• **DIRECTIONS FOR THIS TASK**
Go through the data below line by line. Give only the number of lines that contain "hireDate".

• **INPUT FOR THIS TASK**
==================================================

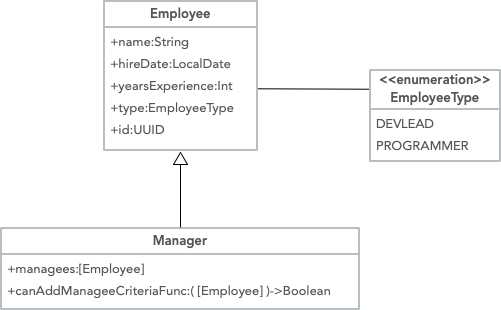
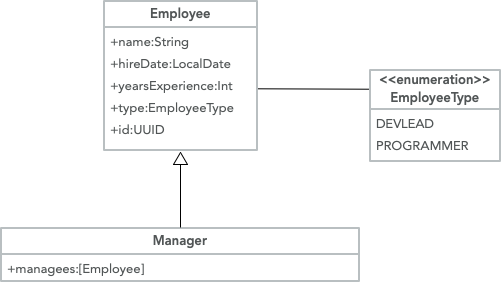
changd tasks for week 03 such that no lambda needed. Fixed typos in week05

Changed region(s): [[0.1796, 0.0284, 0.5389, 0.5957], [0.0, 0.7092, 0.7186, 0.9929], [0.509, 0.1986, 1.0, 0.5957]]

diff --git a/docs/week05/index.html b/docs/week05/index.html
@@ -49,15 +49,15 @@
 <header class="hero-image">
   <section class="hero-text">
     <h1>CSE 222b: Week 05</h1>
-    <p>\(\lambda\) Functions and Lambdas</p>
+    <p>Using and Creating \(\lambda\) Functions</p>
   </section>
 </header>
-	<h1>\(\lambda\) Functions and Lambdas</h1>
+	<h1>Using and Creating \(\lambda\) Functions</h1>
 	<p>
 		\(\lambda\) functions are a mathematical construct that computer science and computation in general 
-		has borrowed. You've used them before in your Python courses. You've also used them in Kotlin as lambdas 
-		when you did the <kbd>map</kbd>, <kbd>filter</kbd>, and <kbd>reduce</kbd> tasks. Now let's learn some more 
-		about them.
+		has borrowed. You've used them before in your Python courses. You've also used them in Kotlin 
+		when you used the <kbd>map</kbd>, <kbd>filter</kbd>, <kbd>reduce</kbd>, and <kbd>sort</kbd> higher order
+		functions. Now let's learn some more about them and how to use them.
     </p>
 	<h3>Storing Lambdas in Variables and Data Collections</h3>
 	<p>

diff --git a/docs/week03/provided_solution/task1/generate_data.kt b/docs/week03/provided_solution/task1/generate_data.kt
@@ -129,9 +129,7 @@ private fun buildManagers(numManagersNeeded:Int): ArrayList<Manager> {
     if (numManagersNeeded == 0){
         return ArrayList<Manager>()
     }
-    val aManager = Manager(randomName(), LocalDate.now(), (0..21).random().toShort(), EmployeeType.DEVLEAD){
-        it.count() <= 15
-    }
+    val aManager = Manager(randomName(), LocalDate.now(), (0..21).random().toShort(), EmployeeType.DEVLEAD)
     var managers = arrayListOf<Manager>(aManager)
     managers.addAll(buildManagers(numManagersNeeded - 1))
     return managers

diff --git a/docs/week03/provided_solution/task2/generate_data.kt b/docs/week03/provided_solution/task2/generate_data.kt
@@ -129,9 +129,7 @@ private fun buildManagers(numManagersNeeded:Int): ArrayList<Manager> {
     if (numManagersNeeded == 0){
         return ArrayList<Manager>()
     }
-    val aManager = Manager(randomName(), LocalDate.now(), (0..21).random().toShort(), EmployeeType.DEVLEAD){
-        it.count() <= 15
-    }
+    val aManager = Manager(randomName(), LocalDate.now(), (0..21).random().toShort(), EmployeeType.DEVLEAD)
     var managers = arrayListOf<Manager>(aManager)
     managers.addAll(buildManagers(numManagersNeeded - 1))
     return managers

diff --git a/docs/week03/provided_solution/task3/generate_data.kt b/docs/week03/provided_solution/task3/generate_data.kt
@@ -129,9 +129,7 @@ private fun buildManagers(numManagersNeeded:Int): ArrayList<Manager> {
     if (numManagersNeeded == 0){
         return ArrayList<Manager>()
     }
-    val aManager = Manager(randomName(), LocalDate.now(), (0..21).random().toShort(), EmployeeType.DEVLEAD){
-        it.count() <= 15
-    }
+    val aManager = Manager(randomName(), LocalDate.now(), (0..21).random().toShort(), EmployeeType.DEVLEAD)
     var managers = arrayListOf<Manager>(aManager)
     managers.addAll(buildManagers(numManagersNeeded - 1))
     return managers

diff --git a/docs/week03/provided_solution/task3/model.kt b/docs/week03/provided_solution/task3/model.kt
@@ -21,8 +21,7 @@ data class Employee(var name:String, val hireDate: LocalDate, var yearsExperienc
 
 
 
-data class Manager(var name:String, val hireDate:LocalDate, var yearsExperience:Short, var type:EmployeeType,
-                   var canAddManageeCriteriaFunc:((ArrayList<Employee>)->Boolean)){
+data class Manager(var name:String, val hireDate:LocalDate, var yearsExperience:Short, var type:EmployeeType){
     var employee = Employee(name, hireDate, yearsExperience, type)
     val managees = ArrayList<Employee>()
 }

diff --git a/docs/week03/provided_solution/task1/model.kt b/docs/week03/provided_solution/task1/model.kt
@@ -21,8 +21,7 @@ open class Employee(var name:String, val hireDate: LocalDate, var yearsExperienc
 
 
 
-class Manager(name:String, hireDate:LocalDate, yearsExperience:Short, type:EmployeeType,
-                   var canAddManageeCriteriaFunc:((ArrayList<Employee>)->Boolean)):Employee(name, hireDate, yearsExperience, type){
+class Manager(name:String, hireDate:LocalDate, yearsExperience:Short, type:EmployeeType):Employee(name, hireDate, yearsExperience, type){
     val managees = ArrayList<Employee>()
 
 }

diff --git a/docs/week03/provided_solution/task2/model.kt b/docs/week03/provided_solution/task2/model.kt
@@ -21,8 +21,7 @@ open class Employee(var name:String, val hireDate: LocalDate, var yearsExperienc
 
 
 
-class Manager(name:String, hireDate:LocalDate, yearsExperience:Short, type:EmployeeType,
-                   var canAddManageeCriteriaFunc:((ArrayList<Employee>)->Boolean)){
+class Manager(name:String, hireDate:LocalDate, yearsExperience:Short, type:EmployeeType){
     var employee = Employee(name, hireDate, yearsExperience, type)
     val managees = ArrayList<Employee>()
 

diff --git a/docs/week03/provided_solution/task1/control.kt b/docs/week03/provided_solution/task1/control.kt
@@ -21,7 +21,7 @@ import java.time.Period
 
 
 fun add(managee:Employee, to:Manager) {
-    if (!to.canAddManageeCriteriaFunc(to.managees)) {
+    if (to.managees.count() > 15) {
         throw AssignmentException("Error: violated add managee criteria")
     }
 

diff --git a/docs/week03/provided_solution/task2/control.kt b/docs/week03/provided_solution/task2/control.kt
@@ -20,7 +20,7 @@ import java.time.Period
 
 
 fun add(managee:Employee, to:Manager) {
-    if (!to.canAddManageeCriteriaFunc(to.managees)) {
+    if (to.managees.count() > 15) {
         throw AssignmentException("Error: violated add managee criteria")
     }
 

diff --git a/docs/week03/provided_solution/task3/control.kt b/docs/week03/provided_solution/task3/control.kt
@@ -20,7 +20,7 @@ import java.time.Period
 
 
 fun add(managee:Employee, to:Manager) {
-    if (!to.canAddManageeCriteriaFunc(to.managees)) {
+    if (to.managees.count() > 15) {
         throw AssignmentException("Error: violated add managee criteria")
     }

==================================================

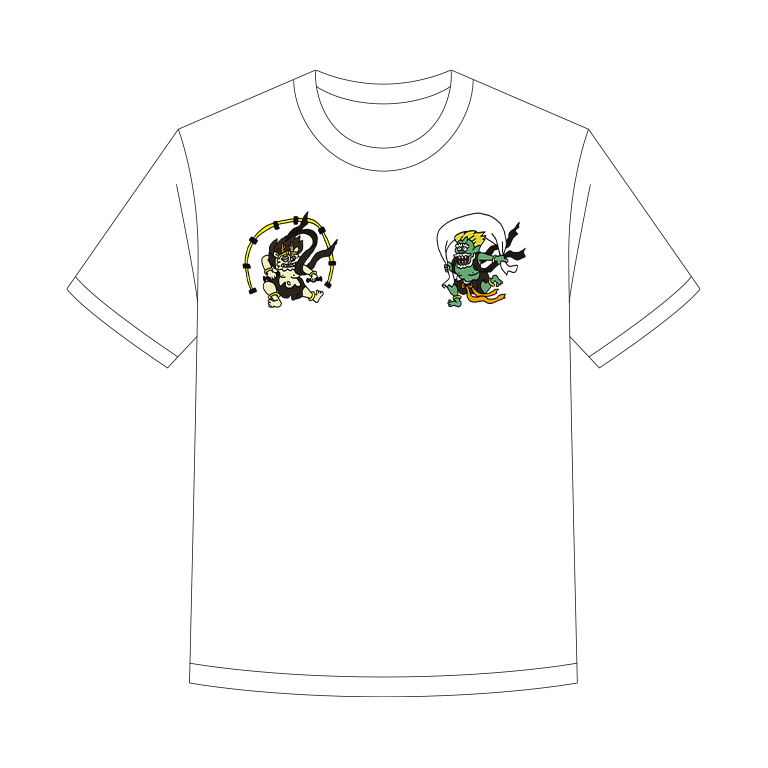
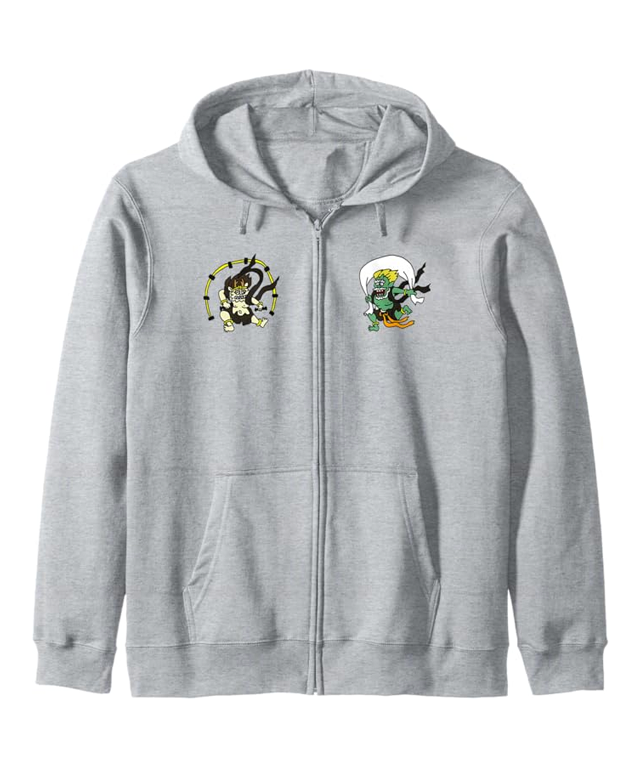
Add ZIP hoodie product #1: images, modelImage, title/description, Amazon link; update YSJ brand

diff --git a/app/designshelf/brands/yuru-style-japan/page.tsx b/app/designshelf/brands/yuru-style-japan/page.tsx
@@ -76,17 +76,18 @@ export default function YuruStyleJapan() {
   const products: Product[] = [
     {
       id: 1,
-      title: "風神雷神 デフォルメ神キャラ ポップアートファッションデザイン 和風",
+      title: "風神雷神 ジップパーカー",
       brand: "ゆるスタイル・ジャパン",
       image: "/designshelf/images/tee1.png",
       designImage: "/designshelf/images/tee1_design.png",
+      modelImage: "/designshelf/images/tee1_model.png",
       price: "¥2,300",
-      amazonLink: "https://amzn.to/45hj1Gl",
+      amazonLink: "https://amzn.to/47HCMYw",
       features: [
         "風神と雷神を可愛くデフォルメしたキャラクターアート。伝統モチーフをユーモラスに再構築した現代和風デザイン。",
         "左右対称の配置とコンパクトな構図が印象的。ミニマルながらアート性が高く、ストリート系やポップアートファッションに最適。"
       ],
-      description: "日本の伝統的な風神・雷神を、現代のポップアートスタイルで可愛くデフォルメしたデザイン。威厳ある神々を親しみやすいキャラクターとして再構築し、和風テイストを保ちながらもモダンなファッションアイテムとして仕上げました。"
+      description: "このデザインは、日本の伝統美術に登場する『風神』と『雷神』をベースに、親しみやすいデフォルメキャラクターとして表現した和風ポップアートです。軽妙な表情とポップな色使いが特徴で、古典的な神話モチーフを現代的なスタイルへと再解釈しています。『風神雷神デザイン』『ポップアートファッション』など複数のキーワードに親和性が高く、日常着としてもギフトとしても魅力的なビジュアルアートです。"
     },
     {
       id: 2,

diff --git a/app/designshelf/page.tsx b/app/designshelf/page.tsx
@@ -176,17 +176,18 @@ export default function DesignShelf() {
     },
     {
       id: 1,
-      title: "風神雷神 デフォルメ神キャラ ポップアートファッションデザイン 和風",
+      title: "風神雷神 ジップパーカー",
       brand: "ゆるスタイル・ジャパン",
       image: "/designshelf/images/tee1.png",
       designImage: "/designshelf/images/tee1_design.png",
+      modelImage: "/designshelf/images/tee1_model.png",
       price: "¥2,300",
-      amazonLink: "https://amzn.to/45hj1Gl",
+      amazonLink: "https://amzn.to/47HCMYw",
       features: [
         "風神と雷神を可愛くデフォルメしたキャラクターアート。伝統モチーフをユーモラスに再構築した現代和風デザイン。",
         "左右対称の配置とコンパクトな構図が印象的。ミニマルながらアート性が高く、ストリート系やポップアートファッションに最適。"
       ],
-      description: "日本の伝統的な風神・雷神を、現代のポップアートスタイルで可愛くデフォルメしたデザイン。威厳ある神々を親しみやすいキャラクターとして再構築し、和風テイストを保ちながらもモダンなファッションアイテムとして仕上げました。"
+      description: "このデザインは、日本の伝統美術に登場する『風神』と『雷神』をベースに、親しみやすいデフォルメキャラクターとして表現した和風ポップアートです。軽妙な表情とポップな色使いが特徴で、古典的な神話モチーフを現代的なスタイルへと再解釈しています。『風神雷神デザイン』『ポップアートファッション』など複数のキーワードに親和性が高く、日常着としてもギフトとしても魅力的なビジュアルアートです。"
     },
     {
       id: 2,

==================================================

• **RESULT OF THIS EXERCISE**
12